Artist Reception on Sunday, March 3, 1:00–3:00pm
information provided by South Shore Arts
MUNSTER, Ind. (February 21, 2019) – South Shore Arts presents “Haunts,” the second exhibit in its “Urban Legends” series, now through April 21, 2019, at the Center for Visual & Performing Arts, 1040 Ridge Road, Munster, Indiana.
Curated by South Shore Arts executive director John Cain, “Haunts” features the work of guerilla photographers who have been lured to Gary and other cities to capture the haunting beauty of architectural ruins on the verge of being repurposed as gardens and other public spaces.
Honoring the past
“The impetus for the ‘Urban Legends’ series in general and ‘Haunts’ in particular was my obsession with the past and appreciation for the power of the arts as a means for personal and community transformation,” says Cain.
“By ‘the past’ I mean growing up in Gary.
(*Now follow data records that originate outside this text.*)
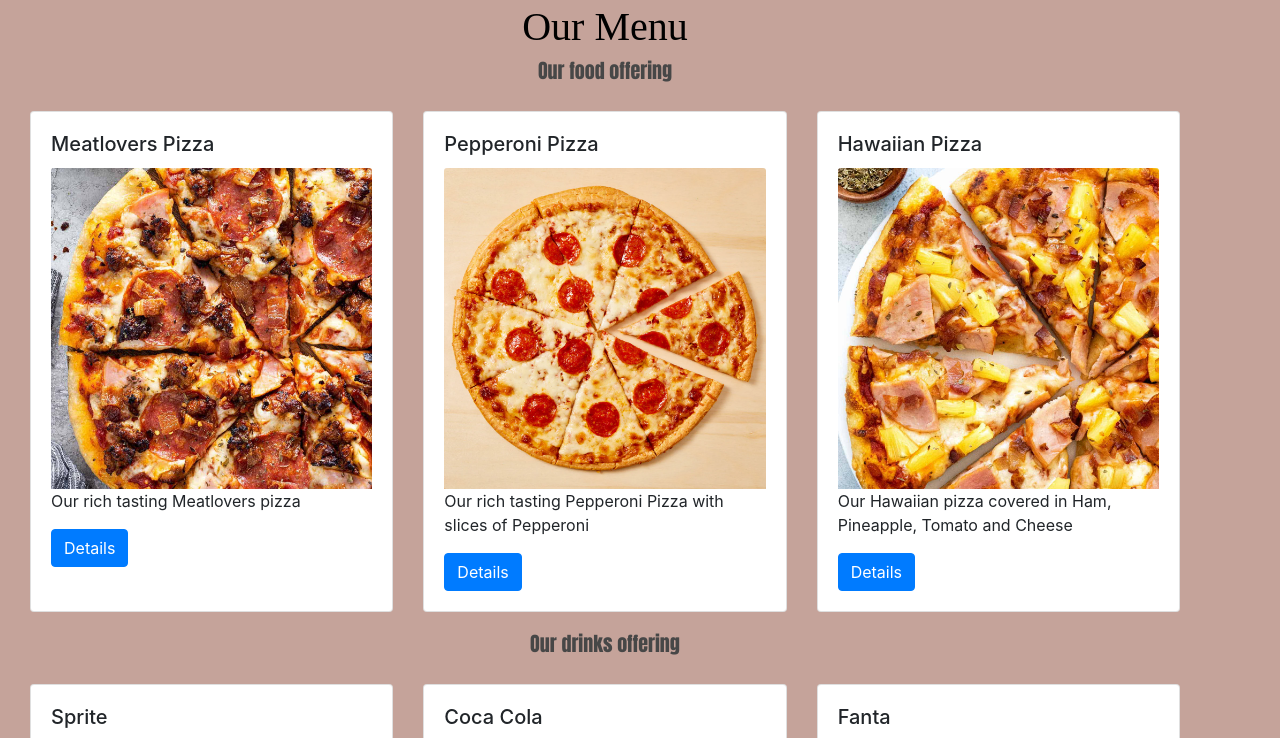
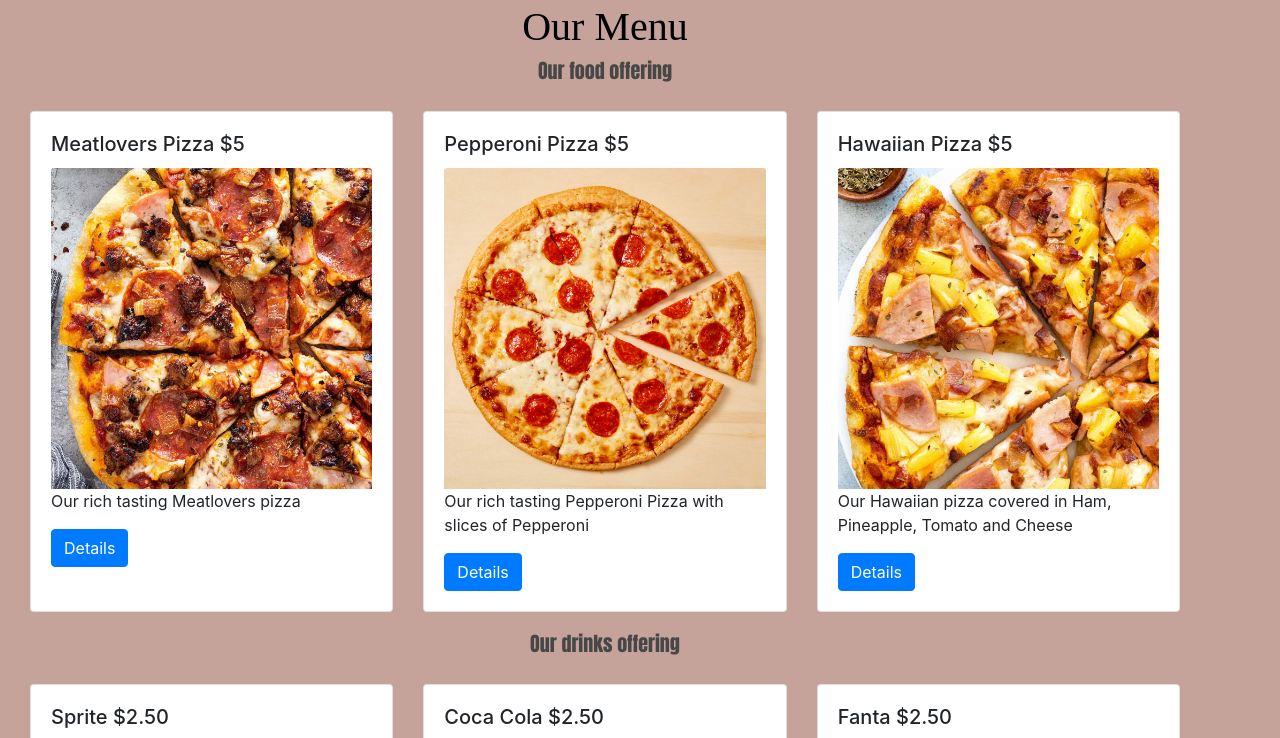
Before and after one commit to lukeellins1/lukeellins1.github.io, a plain HTML site: page index.html in a window 1280 px wide. Shown: the part 717-1455 px from the top of the page. Drawn offline with nearby package versions, Linux system fonts and the light colour scheme.

Commit message:
Update index.html

```diff
--- a/index.html
+++ b/index.html
@@ -62,7 +62,7 @@
                 <div class="card-deck">
                     <div class="card" style="width: 18rem;">
                         <div class="card-body">
-                            <h5 class="card-title">Meatlovers Pizza</h5>
+                            <h5 class="card-title">Meatlovers Pizza $5</h5>
                             <img class="card-img-top" src="images/meat-lovers-pizza-28-1200.jpg" alt="Card image cap">
                             <p class="card-text">Our rich tasting Meatlovers pizza</p>
                             <a href="#" class="btn btn-primary">Details</a>
@@ -71,7 +71,7 @@
                     <div class="card" style="width: 18rem;">
                         <div class="card-body">
 
-                            <h5 class="card-title">Pepperoni Pizza</h5>
+                            <h5 class="card-title">Pepperoni Pizza $5</h5>
                             <img class="card-img-top" src="images/Pepperoni_Pizza_Beauty_1200x1200.webp" alt="Card image cap">
                             <p class="card-text">Our rich tasting Pepperoni Pizza with slices of Pepperoni</p>
                             <a href="#" class="btn btn-primary">Details</a>
@@ -79,7 +79,7 @@
                     </div>
                     <div class="card" style="width: 18rem;">
                         <div class="card-body">
-                            <h5 class="card-title">Hawaiian   Pizza</h5>
+                            <h5 class="card-title">Hawaiian   Pizza $5</h5>
                             <img class="card-img-top" src="images/hawaiian-pizza-16-1200.jpg" alt="Card image cap">
                             <p class="card-text">Our Hawaiian pizza covered in Ham, Pineapple, Tomato and Cheese</p>
                             <a href="#" class="btn btn-primary">Details</a>
@@ -93,7 +93,7 @@
                 <div class="card-deck secondcarddeck">
                     <div class="card" style="width: 18rem;">
                         <div class="card-body">
-                            <h5 class="card-title">Sprite</h5>
+                            <h5 class="card-title">Sprite $2.50</h5>
                             <img class="card-img-top" src="images/coca.jpeg" alt="Card image cap">
 
                             <a href="#" class="btn btn-primary">Details</a>
@@ -102,7 +102,7 @@
                     <div class="card" style="width: 18rem;">
                         <div class="card-body">
 
-                            <h5 class="card-title">Coca Cola</h5>
+                            <h5 class="card-title">Coca Cola $2.50</h5>
                             <img class="card-img-top" src="images/sprite.jpeg" alt="Card image cap">
 
                             <a href="#" class="btn btn-primary">Details</a>
@@ -110,7 +110,7 @@
                     </div>
                     <div class="card" style="width: 18rem;">
                         <div class="card-body">
-                            <h5 class="card-title">Fanta</h5>
+                            <h5 class="card-title">Fanta $2.50</h5>
                             <img class="card-img-top" src="images/Landp.jpeg" alt="Card image cap">
 
                             <a href="#" class="btn btn-primary">Details</a>
@@ -151,9 +151,13 @@
                 <h1>About</h1>
                 <h2>We are an establishment that has been open for years and is very popular amongst familys and children.</h2>
                 <h2>Lorem ipsum dolor sit amet, consectetur adipiscing elit. Ut dui nunc, aliquam eget dictum mattis, blandit sit amet tellus. Cras interdum luctus ex, et molestie magna pharetra sed. Donec a mi quis nulla condimentum tristique. Ut diam diam, maximus et quam sed, cursus tempus turpis.</h2>
+                <h2>Lorem ipsum dolor sit amet, consectetur adipiscing elit. Ut dui nunc, aliquam eget dictum mattis, blandit sit amet tellus. Cras interdum luctus ex, et molestie magna pharetra sed. Donec a mi quis nulla condimentum tristique. Ut diam diam, maximus et quam sed, cursus tempus turpis.</h2>
 
+                <svg xmlns="http://www.w3.org/2000/svg" width="16" height="16" fill="currentColor" class="bi bi-telephone" viewBox="0 0 16 16">
+                    <path d="M3.654 1.328a.678.678 0 0 0-1.015-.063L1.605 2.3c-.483.484-.661 1.169-.45 1.77a17.568 17.568 0 0 0 4.168 6.608 17.569 17.569 0 0 0 6.608 4.168c.601.211 1.286.033 1.77-.45l1.034-1.034a.678.678 0 0 0-.063-1.015l-2.307-1.794a.678.678 0 0 0-.58-.122l-2.19.547a1.745 1.745 0 0 1-1.657-.459L5.482 8.062a1.745 1.745 0 0 1-.46-1.657l.548-2.19a.678.678 0 0 0-.122-.58L3.654 1.328zM1.884.511a1.745 1.745 0 0 1 2.612.163L6.29 2.98c.329.423.445.974.315 1.494l-.547 2.19a.678.678 0 0 0 .178.643l2.457 2.457a.678.678 0 0 0 .644.178l2.189-.547a1.745 1.745 0 0 1 1.494.315l2.306 1.794c.829.645.905 1.87.163 2.611l-1.034 1.034c-.74.74-1.846 1.065-2.877.702a18.634 18.634 0 0 1-7.01-4.42 18.634 18.634 0 0 1-4.42-7.009c-.362-1.03-.037-2.137.703-2.877L1.885.511z"/>
 
-                <h1>PH 0800 Freddy Fazbears</h1>
+                  </svg>
+                <h1>0800 Freddy Fazbears</h1>
             </div>
         </div>
 
```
Although my family participated in the great white migration out of the city starting in the late 1960s, I still dream about Gary the way it was. Of course, it wouldn’t look the same today if those great social upheavals hadn’t occurred. Maybe it’s worse, from an architectural perspective at least, that there hasn’t been much new development in Gary for the past 50 years—worse because it makes the decay stand out that much more.”
An opportunity to meet the 14 photographers featured in “Haunts” will be offered at a free Artist Reception on Sunday, March 3, 2019, from 1:00–3:00pm. The exhibit features the photography of Decay Devils Tyrell Anderson and Lori Gonzalez, along with Dennis Crane, Ashley Diener, Joel Henderson, Thomas Hocker, Eric Holubow, Matthew Kaplan, Mike Kinsch, Joey Lax-Salinas, Jamie Link, Larry D. Mickow, Jr., Bob Palmieri, and Guy Rhodes.
“Gary’s haunts lie dormant near Lake Michigan and the steel mills responsible for their creation, sometimes inhabited by the homeless and visited by curiosity seekers and photographers fascinated by urban ruins,” writes James B. Lane, co-director of the Calumet Regional Archives at Indiana University Northwest, in the exhibit catalogue. “Still eerily beautiful, they are representative of the grand illusions of early 20th-century city builders and symptomatic of a throw-away society with a short historical memory.”
A two-part series
“Urban Legends” is a two-part series of exhibits that showcase artists whose work is sparking new life in old places. The exhibits are being presented at the Center for Visual & Performing Arts over a six-month period followed by subsequent showings at multiple venues in Gary. A combined exhibit catalogue, which documents the work of artists featured in both shows, is a record of the work on display and urban redevelopment projects creating renewal through the arts within and beyond the Calumet Region.
Grants and support
The series has been made possible by grants from the National Endowment for the Arts and the Legacy Foundation, Lake County’s Community Foundation, and Peoples Bank. Additional funding has been provided by Hammond Machine Works, Indiana University Northwest, NIPSCO, and the TIMES Media Company. South Shore Arts programs are provided with support from the Indiana Arts Commission, a state agency, and the National Endowment for the Arts.
Thanks to a special grant from the John S. and James L. Knight Fund at Legacy Foundation, both of the exhibits under the heading of “Urban Legends” are traveling to multiple venues in Gary after they have been presented in Munster. Portions of “Indy Windy: A Love Story,” the first exhibit in the “Urban Legends” series, are currently on view through March 10 in simultaneous presentations at ArtHouse: A Social Kitchen, 411 E. 5th Avenue; the Gary Public Library and Cultural Center, 220 W. 5th Avenue; and the Miller Beach Arts & Creative District’s Marshall J. Gardner Center for the Arts, 540 S. Lake Street.
Urban blight and the subsequent need for regeneration are not unique to Lake County communities. In similar sites across America, art and artists have been utilized as means to stimulate new life. By experiencing the public artwork that Northwest Indiana artists have executed, viewers will better understand how art is being used to create new environments. The images that photographers have captured among urban ruins will shed light on the exciting possibilities that lie ahead for redeveloping seemingly barren places.
Organizers of the “Urban Legends” series hope that the public will gain an increased awareness and understanding of how public art by local artists is improving communities, transforming blighted areas into oases of rebirth for people to use and enjoy.
For further information, contact South Shore Arts exhibitions director Bridget Covert at 219-836-1839, x108, or [email protected].